# Task requirements:
Without skipping or changing anything, print all the entries.

══════════

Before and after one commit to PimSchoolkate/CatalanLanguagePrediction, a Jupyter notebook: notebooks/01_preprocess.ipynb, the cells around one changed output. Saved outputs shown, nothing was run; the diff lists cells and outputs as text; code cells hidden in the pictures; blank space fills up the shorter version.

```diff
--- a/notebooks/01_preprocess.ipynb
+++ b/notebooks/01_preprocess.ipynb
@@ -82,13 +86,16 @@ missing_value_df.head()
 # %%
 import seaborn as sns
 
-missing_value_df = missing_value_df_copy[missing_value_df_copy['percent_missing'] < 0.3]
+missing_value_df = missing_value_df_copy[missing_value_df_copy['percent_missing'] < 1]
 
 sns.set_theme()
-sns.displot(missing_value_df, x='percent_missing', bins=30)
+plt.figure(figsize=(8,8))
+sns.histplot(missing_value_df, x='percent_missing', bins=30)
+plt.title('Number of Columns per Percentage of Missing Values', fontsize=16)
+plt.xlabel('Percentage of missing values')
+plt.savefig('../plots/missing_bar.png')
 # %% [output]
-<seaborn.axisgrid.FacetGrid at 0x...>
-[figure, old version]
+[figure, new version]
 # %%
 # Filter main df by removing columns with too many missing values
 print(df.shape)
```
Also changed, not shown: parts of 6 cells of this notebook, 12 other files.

══════════

# Response box:
Before and after one commit to PimSchoolkate/CatalanLanguagePrediction, a Jupyter notebook: notebooks/01_preprocess.ipynb, the cells around one changed output. Saved outputs shown, nothing was run; the diff lists cells and outputs as text; code cells hidden in the pictures; blank space fills up the shorter version.

```diff
--- a/notebooks/01_preprocess.ipynb
+++ b/notebooks/01_preprocess.ipynb
@@ -82,13 +86,16 @@ missing_value_df.head()
 # %%
 import seaborn as sns
 
-missing_value_df = missing_value_df_copy[missing_value_df_copy['percent_missing'] < 0.3]
+missing_value_df = missing_value_df_copy[missing_value_df_copy['percent_missing'] < 1]
 
 sns.set_theme()
-sns.displot(missing_value_df, x='percent_missing', bins=30)
+plt.figure(figsize=(8,8))
+sns.histplot(missing_value_df, x='percent_missing', bins=30)
+plt.title('Number of Columns per Percentage of Missing Values', fontsize=16)
+plt.xlabel('Percentage of missing values')
+plt.savefig('../plots/missing_bar.png')
 # %% [output]
-<seaborn.axisgrid.FacetGrid at 0x...>
-[figure, old version]
+[figure, new version]
 # %%
 # Filter main df by removing columns with too many missing values
 print(df.shape)
```
Also changed, not shown: parts of 6 cells of this notebook, 12 other files.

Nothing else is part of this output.